It may be okay for some people to be misinformed or unaware of facts; but when someone who is in a position where they should know the truth but ignores it, then there is a serious problem. When those people are then given a public platform to spread the inaccuracies, then it compounds the problem even more. We rely on our newspapers and television reports to give us facts, not lies. They should take that responsibility seriously and treat us with the respect that we deserve. I’m not one to give much time to conspiracy theories, but I have to wonder about this: The Fox Soccer Channel is part of the Fox television empire, which is also responsible for the Fox News channel, all of which are owned by Rupert Murdoch. That’s the same individual who owns ‘œthat tabloid rag of a newspaper’. Is that really just a coincidence, or do I see more in it that than I should? There’s a definite pattern with all of these examples, so perhaps it’s not surprising that all of them depend on style over substance, or sensationalism before accuracy. It’s all about audience numbers, and if that means lowering journalistic standards to increase those numbers then so be it.
Marshall Mcluhan famously said that the modern methods of mass communication would replace the print media through a process of ‘œelectronic interdependence’ leading to a new form of virtual society he called the ‘œglobal village.’ It’s easy to see that this is taking place as radio, television, internet blogs, and podcasts take the place of traditional in-depth written reporting. The sad part is that now any fool can have access to various mass media, and unfortunately many of them do. The global village is now a reality, and clearly we have more than a few global village idiots to contend with.

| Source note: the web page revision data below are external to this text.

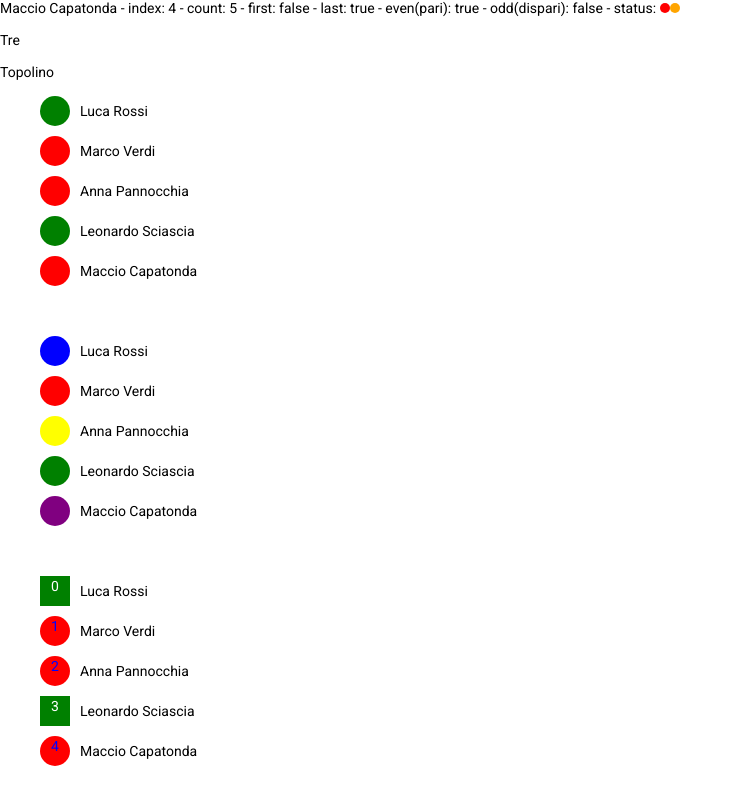
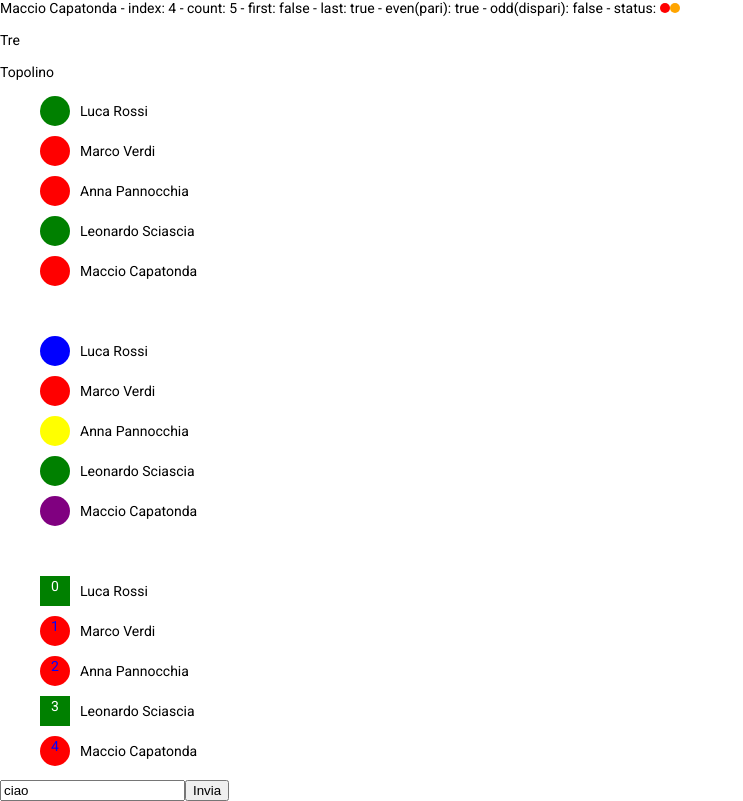
Before and after one commit to marcocrupi/angular-course, an Angular app: page / in a window 1280 px wide. Shown: the part 1676-2477 px from the top of the page, without its empty margins (0-743 px from the left). Before the commit the page ends 2442 px from the top, so only its background shows below. Built offline with nearby package versions, Linux system fonts and the light colour scheme.

Commit message:
add Variabili template lesson 19

```diff
--- a/src/app/app.component.html
+++ b/src/app/app.component.html
@@ -4,7 +4,10 @@ a prova.component dobbiamo usare il property binding -->
 componente child dobbiamo usare l'event binding,
 useremo però un evento custom, il quale mette in ascolto il
 componente app.component per l'evento "mandaDatiFuori" -->
-<app-prova [data]="persone" (mandaDatiEvento)="onRiceviDati($event)"></app-prova>
+<app-prova
+  [data]="persone"
+  (mandaDatiEvento)="onRiceviDati($event)"
+></app-prova>
 
 <button (click)="onClickChangePersone()">Cambio Persone</button>
 
@@ -138,3 +141,7 @@ facciamo riferimento alla variabile numero -->
     <p>{{ persona.nome }} {{ persona.cognome }}</p>
   </li>
 </ul>
+
+<!-- #inputSaluti è una variabile di template -->
+<input #inputSaluti value="ciao" />
+<button (click)="onClickView()">Invia</button>
--- a/src/app/app.component.ts
+++ b/src/app/app.component.ts
@@ -1,4 +1,10 @@
-import { Component } from '@angular/core';
+import {
+  Component,
+  ElementRef,
+  ViewChild,
+  OnInit,
+  AfterViewInit,
+} from '@angular/core';
 
 // Questo è un decorator, serve a decorare le classi in Angular,
 // ci permette di decorare una classe specificando che cos'è, ovvero un componente
@@ -12,7 +18,7 @@ import { Component } from '@angular/core';
   // Questo è il CSS del componente, è un array, ciò ci permette di averne più di uno.
   styleUrls: ['./app.component.scss'],
 })
-export class AppComponent {
+export class AppComponent implements OnInit, AfterViewInit {
   title = 'angular-course';
   inputValue = "Compilare l'input per cambiare questo testo";
 
@@ -80,4 +86,29 @@ export class AppComponent {
   onRiceviDati(value: string) {
     console.log(value);
   }
+
+  // È un decoratore che ci dice che c'è un figlio della view,
+  // che si chiama inputSaluti, aggiungendo il punto esclamativo
+  // assicuriamo TypeScript sul fatto che il valore non sarà
+  // mai null o undefined
+  @ViewChild('inputSaluti') inputSaluti!: ElementRef<HTMLInputElement>;
+
+  // Ci restituirà undefined, perché a ngOnInit il componente viene
+  // inizializzato, non c'è ancora niente
+  ngOnInit(): void {
+    console.log('ngOnInit inputSaluti:', this.inputSaluti);
+  }
+
+  // ngAfterViewInit il console.log ci darà il nostro riferimento all'elemeto
+  // questo è il modo corretto per accedere al ViewChild
+  ngAfterViewInit(): void {
+    console.log('ngAfterViewInit inputSaluti:', this.inputSaluti);
+  }
+
+  onClickView() {
+    console.log(
+      'onClickView inputSaluti:',
+      this.inputSaluti.nativeElement.value
+    );
+  }
 }
```
Also changed, not shown: 1 other file (tests, documents, lock files or other folders).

Finally, in response to Mr. Cohen’s challenge to a ‘œdebate’, I’ll throw down the gauntlet myself and invite him to come here to Vancouver to take part in a real Hillsborough discussion. Not a debate, because there’s nothing left after 20 years of studies and inquiries left open to debate. I’ll have a colleague or two on my side, and Mr. Cohen can bring one or two of his allies to support his side (if he has any!). We’ll find a suitable venue (one of the local colleges or universities would be ideal), we’ll find a moderator that we can both agree on to direct the proceedings and keep things in order, and then we’ll find out who has the true story and who’s spreading lies. I can’t wait to hear from him and find out more about his ‘œlogical’ arguments. But I won’t be holding my breath.